▶ [The task]: Please return all of the data exactly as written.

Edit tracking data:
▶

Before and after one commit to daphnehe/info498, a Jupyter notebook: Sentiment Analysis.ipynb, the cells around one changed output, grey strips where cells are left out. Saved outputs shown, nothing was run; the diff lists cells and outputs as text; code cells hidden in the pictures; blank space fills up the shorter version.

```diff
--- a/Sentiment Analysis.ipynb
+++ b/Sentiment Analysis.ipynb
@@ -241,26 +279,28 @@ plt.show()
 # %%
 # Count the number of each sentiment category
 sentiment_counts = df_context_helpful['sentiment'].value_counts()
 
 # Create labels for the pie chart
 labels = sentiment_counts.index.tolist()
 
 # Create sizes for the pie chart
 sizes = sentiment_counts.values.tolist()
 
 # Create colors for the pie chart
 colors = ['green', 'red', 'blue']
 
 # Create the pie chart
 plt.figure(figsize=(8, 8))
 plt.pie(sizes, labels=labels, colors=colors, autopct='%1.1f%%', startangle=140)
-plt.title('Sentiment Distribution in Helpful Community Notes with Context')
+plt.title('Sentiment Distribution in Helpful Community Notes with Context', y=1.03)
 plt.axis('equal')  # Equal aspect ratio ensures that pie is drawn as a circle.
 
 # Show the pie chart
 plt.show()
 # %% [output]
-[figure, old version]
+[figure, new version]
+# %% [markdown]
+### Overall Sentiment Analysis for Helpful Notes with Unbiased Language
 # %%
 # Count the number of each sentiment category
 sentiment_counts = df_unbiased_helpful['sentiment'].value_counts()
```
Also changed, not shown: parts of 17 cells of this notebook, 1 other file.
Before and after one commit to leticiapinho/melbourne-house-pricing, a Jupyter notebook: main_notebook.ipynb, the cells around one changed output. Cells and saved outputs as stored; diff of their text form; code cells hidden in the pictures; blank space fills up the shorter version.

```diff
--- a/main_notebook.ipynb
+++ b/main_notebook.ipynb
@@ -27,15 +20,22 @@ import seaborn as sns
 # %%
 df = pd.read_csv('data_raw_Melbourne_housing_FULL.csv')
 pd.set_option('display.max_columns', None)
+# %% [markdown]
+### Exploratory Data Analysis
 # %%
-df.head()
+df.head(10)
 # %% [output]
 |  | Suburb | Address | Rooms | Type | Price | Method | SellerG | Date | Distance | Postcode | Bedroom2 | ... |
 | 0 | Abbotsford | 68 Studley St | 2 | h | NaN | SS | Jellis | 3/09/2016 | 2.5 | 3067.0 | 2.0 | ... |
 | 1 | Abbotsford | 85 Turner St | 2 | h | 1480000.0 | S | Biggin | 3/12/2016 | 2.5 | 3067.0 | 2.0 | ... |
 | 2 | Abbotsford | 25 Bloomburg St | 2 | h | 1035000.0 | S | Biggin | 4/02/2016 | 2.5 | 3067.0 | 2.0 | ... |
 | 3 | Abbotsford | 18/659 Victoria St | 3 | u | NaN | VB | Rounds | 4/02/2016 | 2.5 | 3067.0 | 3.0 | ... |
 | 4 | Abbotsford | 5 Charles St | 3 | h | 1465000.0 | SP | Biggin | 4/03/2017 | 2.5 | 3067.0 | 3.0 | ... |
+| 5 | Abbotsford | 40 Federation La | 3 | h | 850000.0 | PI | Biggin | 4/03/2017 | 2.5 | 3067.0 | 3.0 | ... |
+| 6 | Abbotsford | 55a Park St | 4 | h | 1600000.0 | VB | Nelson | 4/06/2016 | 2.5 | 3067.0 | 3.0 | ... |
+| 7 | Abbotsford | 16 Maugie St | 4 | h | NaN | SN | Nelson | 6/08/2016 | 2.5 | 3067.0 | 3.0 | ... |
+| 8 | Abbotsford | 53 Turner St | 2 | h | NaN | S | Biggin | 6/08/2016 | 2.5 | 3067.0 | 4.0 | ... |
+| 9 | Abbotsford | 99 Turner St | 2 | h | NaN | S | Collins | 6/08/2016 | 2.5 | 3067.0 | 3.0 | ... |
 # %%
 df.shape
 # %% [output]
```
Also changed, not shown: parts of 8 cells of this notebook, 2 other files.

◀

▶ [Solved exercise]:
Before and after one commit to daphnehe/info498, a Jupyter notebook: Sentiment Analysis.ipynb, the cells around one changed output, grey strips where cells are left out. Saved outputs shown, nothing was run; the diff lists cells and outputs as text; code cells hidden in the pictures; blank space fills up the shorter version.

```diff
--- a/Sentiment Analysis.ipynb
+++ b/Sentiment Analysis.ipynb
@@ -241,26 +279,28 @@ plt.show()
 # %%
 # Count the number of each sentiment category
 sentiment_counts = df_context_helpful['sentiment'].value_counts()
 
 # Create labels for the pie chart
 labels = sentiment_counts.index.tolist()
 
 # Create sizes for the pie chart
 sizes = sentiment_counts.values.tolist()
 
 # Create colors for the pie chart
 colors = ['green', 'red', 'blue']
 
 # Create the pie chart
 plt.figure(figsize=(8, 8))
 plt.pie(sizes, labels=labels, colors=colors, autopct='%1.1f%%', startangle=140)
-plt.title('Sentiment Distribution in Helpful Community Notes with Context')
+plt.title('Sentiment Distribution in Helpful Community Notes with Context', y=1.03)
 plt.axis('equal')  # Equal aspect ratio ensures that pie is drawn as a circle.
 
 # Show the pie chart
 plt.show()
 # %% [output]
-[figure, old version]
+[figure, new version]
+# %% [markdown]
+### Overall Sentiment Analysis for Helpful Notes with Unbiased Language
 # %%
 # Count the number of each sentiment category
 sentiment_counts = df_unbiased_helpful['sentiment'].value_counts()
```
Also changed, not shown: parts of 17 cells of this notebook, 1 other file.
Before and after one commit to leticiapinho/melbourne-house-pricing, a Jupyter notebook: main_notebook.ipynb, the cells around one changed output. Cells and saved outputs as stored; diff of their text form; code cells hidden in the pictures; blank space fills up the shorter version.

```diff
--- a/main_notebook.ipynb
+++ b/main_notebook.ipynb
@@ -27,15 +20,22 @@ import seaborn as sns
 # %%
 df = pd.read_csv('data_raw_Melbourne_housing_FULL.csv')
 pd.set_option('display.max_columns', None)
+# %% [markdown]
+### Exploratory Data Analysis
 # %%
-df.head()
+df.head(10)
 # %% [output]
 |  | Suburb | Address | Rooms | Type | Price | Method | SellerG | Date | Distance | Postcode | Bedroom2 | ... |
 | 0 | Abbotsford | 68 Studley St | 2 | h | NaN | SS | Jellis | 3/09/2016 | 2.5 | 3067.0 | 2.0 | ... |
 | 1 | Abbotsford | 85 Turner St | 2 | h | 1480000.0 | S | Biggin | 3/12/2016 | 2.5 | 3067.0 | 2.0 | ... |
 | 2 | Abbotsford | 25 Bloomburg St | 2 | h | 1035000.0 | S | Biggin | 4/02/2016 | 2.5 | 3067.0 | 2.0 | ... |
 | 3 | Abbotsford | 18/659 Victoria St | 3 | u | NaN | VB | Rounds | 4/02/2016 | 2.5 | 3067.0 | 3.0 | ... |
 | 4 | Abbotsford | 5 Charles St | 3 | h | 1465000.0 | SP | Biggin | 4/03/2017 | 2.5 | 3067.0 | 3.0 | ... |
+| 5 | Abbotsford | 40 Federation La | 3 | h | 850000.0 | PI | Biggin | 4/03/2017 | 2.5 | 3067.0 | 3.0 | ... |
+| 6 | Abbotsford | 55a Park St | 4 | h | 1600000.0 | VB | Nelson | 4/06/2016 | 2.5 | 3067.0 | 3.0 | ... |
+| 7 | Abbotsford | 16 Maugie St | 4 | h | NaN | SN | Nelson | 6/08/2016 | 2.5 | 3067.0 | 3.0 | ... |
+| 8 | Abbotsford | 53 Turner St | 2 | h | NaN | S | Biggin | 6/08/2016 | 2.5 | 3067.0 | 4.0 | ... |
+| 9 | Abbotsford | 99 Turner St | 2 | h | NaN | S | Collins | 6/08/2016 | 2.5 | 3067.0 | 3.0 | ... |
 # %%
 df.shape
 # %% [output]
```
Also changed, not shown: parts of 8 cells of this notebook, 2 other files.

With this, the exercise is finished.